Helsingør itself has many half-timbered houses in old, narrow streets and was clearly a major trading port providing support services to the castle in Kronborg’s heyday. Today it is bustling with Saturday-shopping families and a sprinkling of tourists. Before resuming the train journey, we eat a hearty lunch in a crowded restaurant of tiny tables; ham and potatoes served by glowing girls in traditional costumes with red skirts and white aprons.
Louisiana is Denmark’s national museum of modern art and is several train stops south in the village of Humlebaek on the Øresund’s western shore. We want to make this one further stop in Denmark, so reluctantly leave any further exploration of Helsingør.
The sun is going down as we arrive, and we hurry to see the sculpture garden that descends to the shore. The cold wind continues to blow and few other visitors venture outside, but we can still see across the Sound to Sweden through the Henry Moore pieces. Inside this vast purpose-built gallery, the wide range of paintings and sculptures are displayed in spacious galleries and corridors where the glass walls provide a backdrop of trees, water and sky. Visitors cram into the well-stocked shop to buy prints and souvenirs before leaving . Again we don’t have time to see everything we’d like to; the gallery will soon be shut. I still don’t know why it’s called Louisiana.
It’s dark by the time we get on the train to Copenhagen.

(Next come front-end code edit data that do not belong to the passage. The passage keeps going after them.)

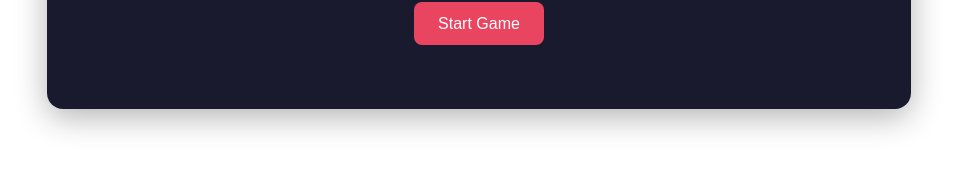
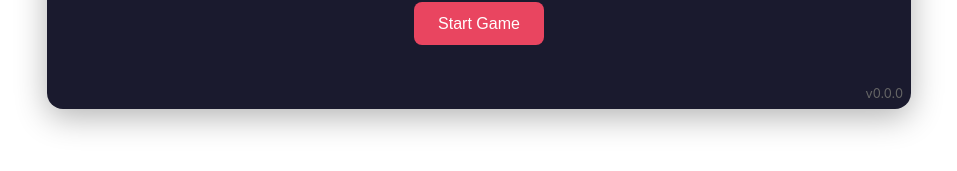
Before and after one commit to kundralaci/kocka, a React (Create React App) app: page / in a window 1280 px wide. Shown: the part 409-580 px from the top of the page, without its empty margins (161-1118 px from the left). Built offline with nearby package versions, Linux system fonts and the light colour scheme.

Commit message:
feat: add version number

```diff
--- a/package.json
+++ b/package.json
@@ -23,8 +23,8 @@
     "web-vitals": "^2.1.4"
   },
   "scripts": {
-    "start": "react-scripts start",
-    "build": "react-scripts build",
+    "start": "REACT_APP_VERSION=$npm_package_version react-scripts start",
+    "build": "REACT_APP_VERSION=$npm_package_version react-scripts build",
     "test": "react-scripts test",
     "eject": "react-scripts eject",
     "predeploy": "npm run build",
--- a/src/components/Game.tsx
+++ b/src/components/Game.tsx
@@ -164,6 +164,14 @@ const ConfigurationOption = styled.div`
     border: 1px solid #e94560;
     width: 200px;
   }
+`;
+
+const VersionNumber = styled.div`
+  position: absolute;
+  bottom: 0.5rem;
+  right: 0.5rem;
+  font-size: 0.8rem;
+  color: #666;
 `;
 
 export const Game: React.FC = () => {
@@ -482,6 +490,7 @@ export const Game: React.FC = () => {
           </>
         )}
 
+      <VersionNumber>v{process.env.REACT_APP_VERSION || '0.0.0'}</VersionNumber>
     </GameContainer>
   );
 };
```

On this visit to Denmark’s capital we see only the gleaming halls
of the main station as we hurry through to find the train that will
take us back across the sea.
There’s one last change of train in Malmö and we arrive back in Lund in time for a late dinner at our hotel. Next time we’ll take this fascinating trip at a more leisurely pace.